Ever since the Clinton campaign went on life support earlier this week, there’s been speculation that Barack Obama could persuade Hillary to drop out by promising to pay off her campaign debt. The Huffington Post ’s Tom Edsall wrote that “it is not uncommon for winning presidential campaigns to pick up some or all of a competitor’s debts and obligations, although the size of Clinton’s debt and her personal loans to her campaign are unprecedented - somewhere over and above $20 million.” Meanwhile, diarists at DailyKos started hyperventilating that their Obama donations would be given to subsidize Clinton’s ailing campaign. Is their fear justified?
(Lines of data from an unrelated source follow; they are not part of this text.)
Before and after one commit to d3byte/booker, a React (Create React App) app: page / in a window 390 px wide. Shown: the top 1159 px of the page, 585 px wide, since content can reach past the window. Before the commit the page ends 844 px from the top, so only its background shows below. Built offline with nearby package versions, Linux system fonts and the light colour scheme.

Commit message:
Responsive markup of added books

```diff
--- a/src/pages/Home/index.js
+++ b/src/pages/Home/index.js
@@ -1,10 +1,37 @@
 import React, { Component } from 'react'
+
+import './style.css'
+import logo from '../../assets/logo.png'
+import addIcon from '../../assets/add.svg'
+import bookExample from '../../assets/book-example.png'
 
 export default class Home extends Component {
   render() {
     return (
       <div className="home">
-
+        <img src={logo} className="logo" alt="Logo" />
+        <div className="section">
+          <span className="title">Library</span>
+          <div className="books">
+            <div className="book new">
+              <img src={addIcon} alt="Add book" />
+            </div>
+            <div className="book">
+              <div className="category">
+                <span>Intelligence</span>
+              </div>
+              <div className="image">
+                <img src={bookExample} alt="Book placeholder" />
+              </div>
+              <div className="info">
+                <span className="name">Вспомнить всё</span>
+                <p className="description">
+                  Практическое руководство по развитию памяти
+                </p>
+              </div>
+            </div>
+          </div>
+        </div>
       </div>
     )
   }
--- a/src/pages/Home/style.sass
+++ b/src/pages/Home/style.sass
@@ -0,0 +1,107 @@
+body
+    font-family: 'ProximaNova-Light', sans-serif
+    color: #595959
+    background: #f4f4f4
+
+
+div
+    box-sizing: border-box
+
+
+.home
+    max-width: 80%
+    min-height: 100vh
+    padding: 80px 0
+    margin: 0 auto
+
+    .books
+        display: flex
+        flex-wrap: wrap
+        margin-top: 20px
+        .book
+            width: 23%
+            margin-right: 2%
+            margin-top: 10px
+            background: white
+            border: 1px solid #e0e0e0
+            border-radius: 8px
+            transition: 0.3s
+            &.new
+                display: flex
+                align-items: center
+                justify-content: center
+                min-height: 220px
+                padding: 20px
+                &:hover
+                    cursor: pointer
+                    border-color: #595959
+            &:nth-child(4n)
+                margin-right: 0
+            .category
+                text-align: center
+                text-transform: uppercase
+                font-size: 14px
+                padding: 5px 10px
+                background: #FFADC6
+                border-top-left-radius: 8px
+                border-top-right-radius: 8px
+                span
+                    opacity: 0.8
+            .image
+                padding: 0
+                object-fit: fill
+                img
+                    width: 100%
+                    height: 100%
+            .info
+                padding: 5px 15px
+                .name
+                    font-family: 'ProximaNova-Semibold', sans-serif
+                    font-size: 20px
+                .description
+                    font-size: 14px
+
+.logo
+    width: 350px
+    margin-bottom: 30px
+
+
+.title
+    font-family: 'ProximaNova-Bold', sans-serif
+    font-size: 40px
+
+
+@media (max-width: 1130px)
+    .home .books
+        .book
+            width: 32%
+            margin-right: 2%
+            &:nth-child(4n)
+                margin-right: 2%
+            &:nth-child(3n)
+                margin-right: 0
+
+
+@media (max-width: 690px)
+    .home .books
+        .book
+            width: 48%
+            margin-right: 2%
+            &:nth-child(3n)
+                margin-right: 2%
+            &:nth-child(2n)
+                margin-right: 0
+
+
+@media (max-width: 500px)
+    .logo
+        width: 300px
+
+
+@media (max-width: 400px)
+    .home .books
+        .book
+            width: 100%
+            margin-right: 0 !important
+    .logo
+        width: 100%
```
No it’s not. Obama can’t just “pay back” Clinton’s debt. FEC rules limit contributions from one candidate committee to another at $2000, according to FEC spokesman Bob Biersack. So even if Obama wanted to cut Hillary a $10 million check, he couldn’t. Nor could he route his money through the DNC, since national party committees can only give $5000 to a candidate committee.

What Obama can do is fundraise for her. Over the past year, Obama has established a formidable online fundraising apparatus that has raked in more than $240 million since the campaign began. If he called for supporters to chip in for Clinton, or set up a joint fundraising committee, he could probably drum up some cash. How much is unclear. Obama/Clinton relations remain icy, and many Obama supporters might hesitate to cut $2300 checks for the candidate they see as overstaying her welcome in order to weaken Obama against McCain. Plus, if small-bore donors have limited funds, they’re more likely to give Obama cash for the general than to get the multi-millionaire Clinton back on her feet.

Anyway, short story, any money Obama “gives” to Clinton has yet to be raised. Donors who have contribute to his campaign between now and when Clinton drops out shouldn’t worry about their dollars replenishing Clinton’s coffers.

Also check out Jacob Leibenluft’s Explainer, “Can a Campaign Go Bankrupt?”